■ **Assigned task**
Only lines with the word "상태메시지" are wanted; copy each of them from the listing below.

■ **Material shown**
◆ ◆ ◆ ◆
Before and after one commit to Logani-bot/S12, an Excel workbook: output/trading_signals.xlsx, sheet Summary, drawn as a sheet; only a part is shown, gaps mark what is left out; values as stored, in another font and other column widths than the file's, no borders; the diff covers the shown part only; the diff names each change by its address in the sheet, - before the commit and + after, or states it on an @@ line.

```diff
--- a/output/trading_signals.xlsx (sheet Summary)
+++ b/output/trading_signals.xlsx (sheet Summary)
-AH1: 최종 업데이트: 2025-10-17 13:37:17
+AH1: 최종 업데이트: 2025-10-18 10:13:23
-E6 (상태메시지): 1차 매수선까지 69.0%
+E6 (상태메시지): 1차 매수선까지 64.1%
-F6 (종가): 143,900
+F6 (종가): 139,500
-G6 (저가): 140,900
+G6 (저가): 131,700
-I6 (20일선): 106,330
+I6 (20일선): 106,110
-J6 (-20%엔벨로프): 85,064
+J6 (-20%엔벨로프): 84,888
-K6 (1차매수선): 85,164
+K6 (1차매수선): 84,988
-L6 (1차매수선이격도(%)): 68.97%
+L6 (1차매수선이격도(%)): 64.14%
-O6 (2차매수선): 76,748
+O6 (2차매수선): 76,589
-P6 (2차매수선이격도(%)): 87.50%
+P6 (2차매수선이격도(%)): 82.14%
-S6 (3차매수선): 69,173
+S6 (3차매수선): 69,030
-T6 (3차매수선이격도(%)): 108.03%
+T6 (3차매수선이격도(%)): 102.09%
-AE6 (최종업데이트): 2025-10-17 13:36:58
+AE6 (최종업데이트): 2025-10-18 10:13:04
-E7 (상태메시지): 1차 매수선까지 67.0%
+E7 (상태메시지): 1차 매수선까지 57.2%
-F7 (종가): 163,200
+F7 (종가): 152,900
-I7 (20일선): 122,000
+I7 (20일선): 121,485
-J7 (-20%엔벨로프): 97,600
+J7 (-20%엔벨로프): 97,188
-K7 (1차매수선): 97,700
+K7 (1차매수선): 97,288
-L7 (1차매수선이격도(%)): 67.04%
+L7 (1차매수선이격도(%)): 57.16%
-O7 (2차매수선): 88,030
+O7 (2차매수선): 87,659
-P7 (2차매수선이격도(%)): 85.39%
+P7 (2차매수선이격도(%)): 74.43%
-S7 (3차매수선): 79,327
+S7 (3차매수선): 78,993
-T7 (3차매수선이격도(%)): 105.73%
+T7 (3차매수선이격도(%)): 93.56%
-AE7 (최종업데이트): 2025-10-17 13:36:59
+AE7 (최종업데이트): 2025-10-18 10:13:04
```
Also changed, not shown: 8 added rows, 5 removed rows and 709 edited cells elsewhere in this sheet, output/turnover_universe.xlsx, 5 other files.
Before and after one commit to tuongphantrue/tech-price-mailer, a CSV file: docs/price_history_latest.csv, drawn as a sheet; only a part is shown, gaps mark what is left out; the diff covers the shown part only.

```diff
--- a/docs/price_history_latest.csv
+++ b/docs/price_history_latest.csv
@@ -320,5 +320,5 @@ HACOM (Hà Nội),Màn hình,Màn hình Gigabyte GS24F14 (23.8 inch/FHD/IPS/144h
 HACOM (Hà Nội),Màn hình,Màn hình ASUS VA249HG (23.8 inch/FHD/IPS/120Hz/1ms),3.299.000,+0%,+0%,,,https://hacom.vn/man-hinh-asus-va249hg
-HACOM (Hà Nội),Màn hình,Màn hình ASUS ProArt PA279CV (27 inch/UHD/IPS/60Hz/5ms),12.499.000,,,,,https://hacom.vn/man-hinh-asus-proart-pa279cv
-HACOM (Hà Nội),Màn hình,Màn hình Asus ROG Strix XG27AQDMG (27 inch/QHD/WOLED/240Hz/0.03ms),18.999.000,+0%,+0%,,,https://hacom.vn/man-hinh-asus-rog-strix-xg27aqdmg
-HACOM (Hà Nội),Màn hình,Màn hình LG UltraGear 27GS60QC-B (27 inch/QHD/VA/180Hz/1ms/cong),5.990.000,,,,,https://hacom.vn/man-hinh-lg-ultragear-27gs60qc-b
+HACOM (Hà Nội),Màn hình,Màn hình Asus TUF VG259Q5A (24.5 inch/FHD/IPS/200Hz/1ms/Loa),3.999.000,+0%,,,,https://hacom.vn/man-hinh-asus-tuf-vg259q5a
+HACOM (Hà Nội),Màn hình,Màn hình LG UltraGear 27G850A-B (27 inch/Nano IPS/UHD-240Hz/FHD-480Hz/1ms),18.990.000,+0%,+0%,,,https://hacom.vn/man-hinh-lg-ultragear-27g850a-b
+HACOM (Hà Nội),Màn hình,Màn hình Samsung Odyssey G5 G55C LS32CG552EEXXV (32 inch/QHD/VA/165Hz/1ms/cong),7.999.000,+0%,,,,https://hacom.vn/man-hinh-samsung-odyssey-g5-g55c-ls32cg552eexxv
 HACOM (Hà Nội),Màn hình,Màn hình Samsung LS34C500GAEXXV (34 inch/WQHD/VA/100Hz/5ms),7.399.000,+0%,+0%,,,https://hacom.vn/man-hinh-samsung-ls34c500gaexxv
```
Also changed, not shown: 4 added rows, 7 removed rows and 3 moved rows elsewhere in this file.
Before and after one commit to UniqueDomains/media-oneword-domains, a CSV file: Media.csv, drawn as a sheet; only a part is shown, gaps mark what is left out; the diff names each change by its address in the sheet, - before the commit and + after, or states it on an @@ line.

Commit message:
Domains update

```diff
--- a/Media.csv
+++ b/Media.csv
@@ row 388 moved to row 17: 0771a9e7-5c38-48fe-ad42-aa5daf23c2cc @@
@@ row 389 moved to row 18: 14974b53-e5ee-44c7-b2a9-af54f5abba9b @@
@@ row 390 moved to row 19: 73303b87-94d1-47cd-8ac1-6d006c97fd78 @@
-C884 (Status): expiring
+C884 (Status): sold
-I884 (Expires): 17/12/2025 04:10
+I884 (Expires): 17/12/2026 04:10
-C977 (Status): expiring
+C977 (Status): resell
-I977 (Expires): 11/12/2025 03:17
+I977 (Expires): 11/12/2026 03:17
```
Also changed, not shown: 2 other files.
◆ ◆ ◆ ◆
■ **Response to the task**
-E6 (상태메시지): 1차 매수선까지 69.0%
+E6 (상태메시지): 1차 매수선까지 64.1%
-E7 (상태메시지): 1차 매수선까지 67.0%
+E7 (상태메시지): 1차 매수선까지 57.2%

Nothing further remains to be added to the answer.